The surviving minute books were presented to Clapham Library by Mrs. Gill of Weybridge in 1920 and subsequently passed to the Archives Department.
Administrative / biographical background:
In 1841 the Clapham Literacy and Scientific Society was formed to discuss 'subjects of general interest among the young men resident in the neighbourhood'. According to the rules, these subjects were to be connected with literature and science, and the meeting took the form of a paper followed by debate. In November, however, new rules were drawn up along the lines of those of the Microscopic Society of London and it was proposed to rename the Society the Clapham Athenaeum. The minutes record no vote on this, but it was clearly agreed, since the next entry is the objects and constitution of the Clapham Athenaeum.
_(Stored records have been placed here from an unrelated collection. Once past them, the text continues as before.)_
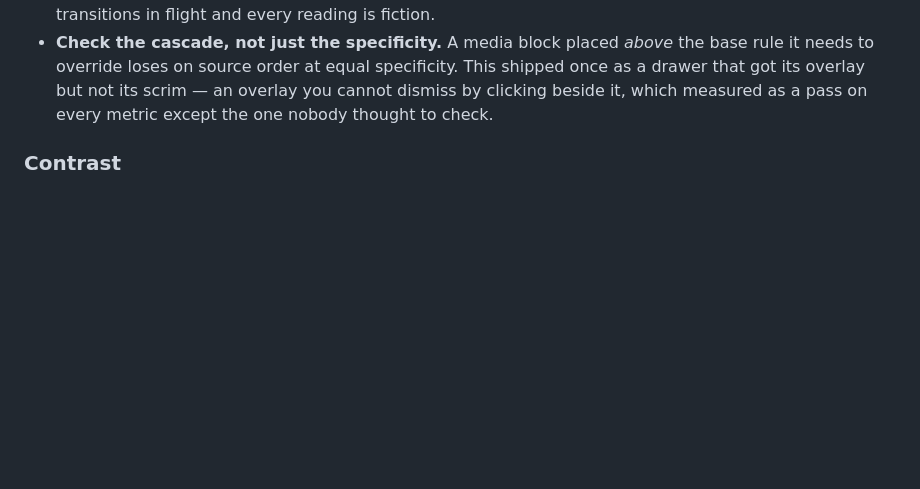
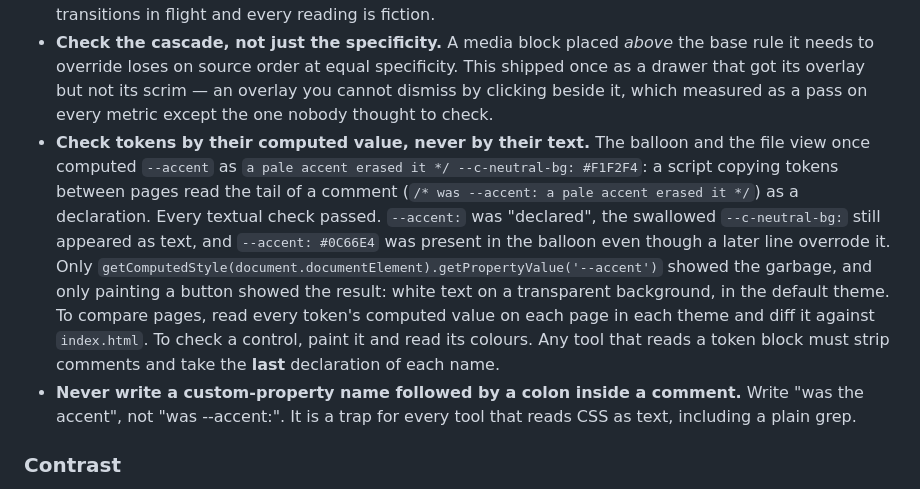
Before and after one commit to fab-ioc/ensemble, a Markdown page: skills/ensemble-design/SKILL.md, the part around the change. Drawn GitHub-style; blank space fills up the shorter version.

Commit message:
Design skill: check tokens by their computed value, never their text
The balloon and the file view briefly computed --accent as the tail of a
comment. A script copying tokens between pages read
"/* was --accent: a pale accent erased it */" as a declaration running to
the next semicolon. In the file view it replaced the real value, and in
the balloon a later line overrode the good one. In the default light theme,
the balloon's Send button and the file view's comment buttons rendered
white text on a transparent background.

Every textual check passed. --accent was "declared"; the swallowed
--c-neutral-bg still appeared as text; and "--accent: #0C66E4" was present
in the balloon despite the override. Only reading the computed value, and
painting a button, showed it.

So: compare pages by computed value per theme, check a control by painting
it, and make any tool that reads a token block strip comments and take
the last declaration of each name. Also: never write a custom-property
name followed by a colon inside a comment -- it traps every tool that
reads CSS as text, including a plain grep.

```diff
--- a/skills/ensemble-design/SKILL.md
+++ b/skills/ensemble-design/SKILL.md
@@ -188,6 +188,18 @@ Two techniques that work here, both learned the hard way:
   to override loses on source order at equal specificity. This shipped once as a drawer that got its
   overlay but not its scrim — an overlay you cannot dismiss by clicking beside it, which measured as a
   pass on every metric except the one nobody thought to check.
+- **Check tokens by their computed value, never by their text.** The balloon and the file view once
+  computed `--accent` as `a pale accent erased it */ --c-neutral-bg: #F1F2F4`: a script copying tokens
+  between pages read the tail of a comment (`/* was --accent: a pale accent erased it */`) as a
+  declaration. Every textual check passed. `--accent:` was "declared", the swallowed `--c-neutral-bg:`
+  still appeared as text, and `--accent: #0C66E4` was present in the balloon even though a later line
+  overrode it. Only `getComputedStyle(document.documentElement).getPropertyValue('--accent')` showed the
+  garbage, and only painting a button showed the result: white text on a transparent background, in
+  the default theme. To compare pages, read every token's computed value on each page in each theme and
+  diff it against `index.html`. To check a control, paint it and read its colours. Any tool that reads
+  a token block must strip comments and take the **last** declaration of each name.
+- **Never write a custom-property name followed by a colon inside a comment.** Write "was the accent",
+  not "was --accent:". It is a trap for every tool that reads CSS as text, including a plain grep.
 
 ### Contrast
 
```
The meetings of the new body followed the old pattern until December 1843, when an 'Attic Chest' was instituted. This was a box into which members put short written papers, anonymously if they wished, and certain meetings were devoted to the reading and discussion of several such papers.
In spite of lectures from notable figures such as Dr. Gideon Mantell, membership and attendance declined, and at a special meeting on 10 June 1868 there was a vote on the proposal to disband the Society. No record of an adjourned meeting in October has survived, but at a Council meeting on 2 November it was agreed to call a meeting to consider a proposal to discontinue the Society. This proposal must have been passed.